I Regret Everything by Seth Greenland: Wills and trusts lawyer Jeremy Best has nearly always taken the safe choices in his life, causing him more regrets than he'd like. He does have one interesting secret: he's also a poet of some promise, publishing under the pen name Jinx Bell. He is utterly unprepared for the arrival in his life of Spaulding Simonson, the 19-year-old troubled daughter of his boss. Somehow she knows that Jeremy and Jinx Bell are one and the same. And she loves his poetry. Jeremy can make a long list of reasons why he shouldn't get involved with Spaulding, but he can't seem to get her out of his system. Read my original review.

The Short Drop by Matthew FitzSimmons: Ten years ago, 14-year-old Suzanne Lombard disappeared from her home. Suzanne wasn't just any runaway, however—at the time of her disappearance, her father was a U.S. senator. As the 10th anniversary of Suzanne's disappearance draws closer, her father, now the vice-president, is expected to become the next President of the United States. At the same time, Lombard's former security chief asks Gibson Vaughn, a former nemesis who was once a surrogate brother to Suzanne, to help with a covert investigation into Suzanne's disappearance. And the tangled web begins. Utterly excellent. Read my original review.
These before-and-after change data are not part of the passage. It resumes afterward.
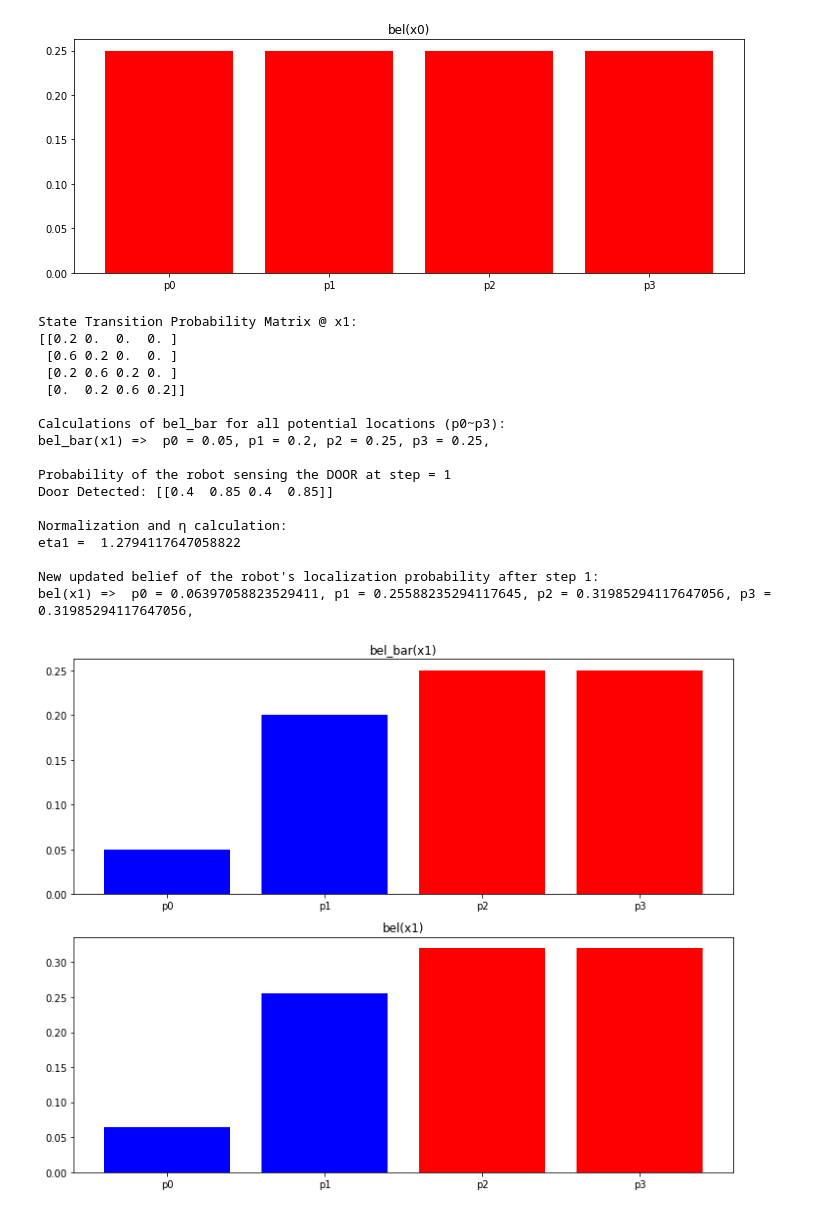
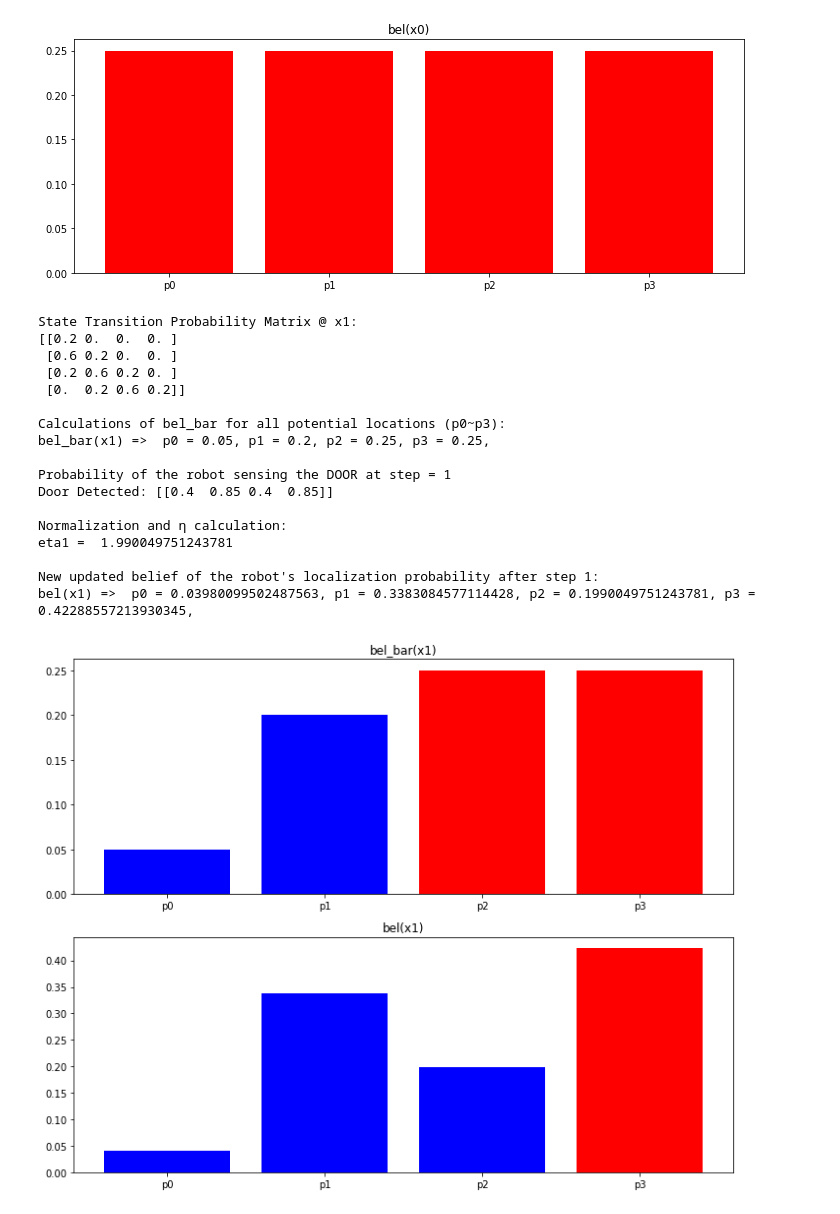
Before and after one commit to georgiafbi/robot_localization_and_uncertainty_classes, a Jupyter notebook: robot_localization.ipynb, the cells around one changed output. Drawn from its saved outputs; the diff is of its cells as text; code cells hidden in the pictures.

```diff
--- a/robot_localization.ipynb
+++ b/robot_localization.ipynb
@@ -98,6 +98,7 @@ class RobotBase:
 
         '''
         new_eta=0
+        newBel=0
         odd=(step+1)%2
         door=self.door_sense
         wall=self.wall_sense
@@ -106,20 +107,27 @@ class RobotBase:
         if odd:
             print(f"\nProbability of the robot sensing the DOOR at step = {step+1}")
             print("Door Detected:", door)
-            #calculate the new eta
-            new_eta=(1/door*bel_Bar).tolist()[0][0]
+            #calculate the new eta and new bel
+            d=door*bel_Bar
+            new_eta=(1/d.tolist()[0][0])
+
+            newBel=new_eta*np.multiply(door,bel_Bar.reshape(1,4))
+
         #else use wall sensing (wall_sense) uncertainity numbers
         else:
             print(f"\nProbability of the robot sensing the WALL at step = {step+1}")
             print("Wall Detected:", wall)
-            #calculate the new eta
-            new_eta=(1/wall*bel_Bar).tolist()[0][0]
+            #calculate the new eta and new bel
+            d=wall*bel_Bar
+            new_eta=1/d.tolist()[0][0]
+            newBel=new_eta*np.multiply(door,bel_Bar.reshape(1,4))
+
         print("\nNormalization and η calculation:")
         print(f"eta{step+1} = ",new_eta)
         self.eta.append(new_eta)
 
         #calculate and return the robot's new belief of where it is located based on sensor uncertainties
-        return bel_Bar*new_eta
+        return newBel.reshape(4,1)
 
     def s_print(self,data):
         '''
@@ -172,36 +180,36 @@ class Robot2(RobotBase):
         #super().__init__(): a python function that will automatically inherit the methods and properties from its parent
         #sets properties of the RobotBase class
         super().__init__(door_sense,wall_sense,grid_prob,init_bel_x,steps)
 
 
 
 
 
 
 #robot_two is an object of the class Robot2
 robot_two=Robot2(door_sense,wall_sense,grid_prob,init_bel_x,steps)
 # %% [output]
 Initial Position Probability:
 bel(x0) =>  p0 = 0.25, p1 = 0.25, p2 = 0.25, p3 = 0.25,
 [figure]
 State Transition Probability Matrix @ x1:
 [[0.2 0.  0.  0. ]
  [0.6 0.2 0.  0. ]
  [0.2 0.6 0.2 0. ]
  [0.  0.2 0.6 0.2]]
 
 Calculations of bel_bar for all potential locations (p0~p3):
 bel_bar(x1) =>  p0 = 0.05, p1 = 0.2, p2 = 0.25, p3 = 0.25,
 
 Probability of the robot sensing the DOOR at step = 1
 Door Detected: [[0.4  0.85 0.4  0.85]]
 
 Normalization and η calculation:
-eta1 =  1.2794117647058822
+eta1 =  1.990049751243781
 
 New updated belief of the robot's localization probability after step 1:
-bel(x1) =>  p0 = 0.06397058823529411, p1 = 0.25588235294117645, p2 = 0.31985294117647056, p3 = 0.31985294117647056,
+bel(x1) =>  p0 = 0.03980099502487563, p1 = 0.3383084577114428, p2 = 0.1990049751243781, p3 = 0.42288557213930345,
-[figure, old version]
+[figure, new version]
 State Transition Probability Matrix @ x2:
 [[0.2 0.  0.  0. ]
  [0.6 0.2 0.  0. ]
```
Also changed, not shown: parts of 1 cell of this notebook, 8 other files.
Beneath the Bonfire: Stories by Nickolas Butler: The characters in Butler's 10 stories are all struggling in one way or another. They're struggling to find or keep love; they're struggling with the circumstances they've found themselves caught up in; they're struggling with family, friends, emotions, illness, even loneliness. These are stories which will make you feel, make you think, make you laugh, and perhaps even make you cry. (And Butler's first book, Shotgun Lovesongs, made my list of the best books I read in 2014.) Read my original review.

Signal to Noise by Silvia Moreno-Garcia: This is a heartfelt, nostalgic look at music, love, family, a little magic, and the friendships of our youth which never quite leave us. Meche and her two best friends, Sebastian and Daniela, are growing up in Mexico City in 1988. They form their own little band of outcasts, no matter how hard they try to fit in, and escape their broken families. But when Meche discovers she can cast magic spells using particular songs, their friendships are pushed to the breaking point. More than 20 years later, they must confront their past. Read my original review.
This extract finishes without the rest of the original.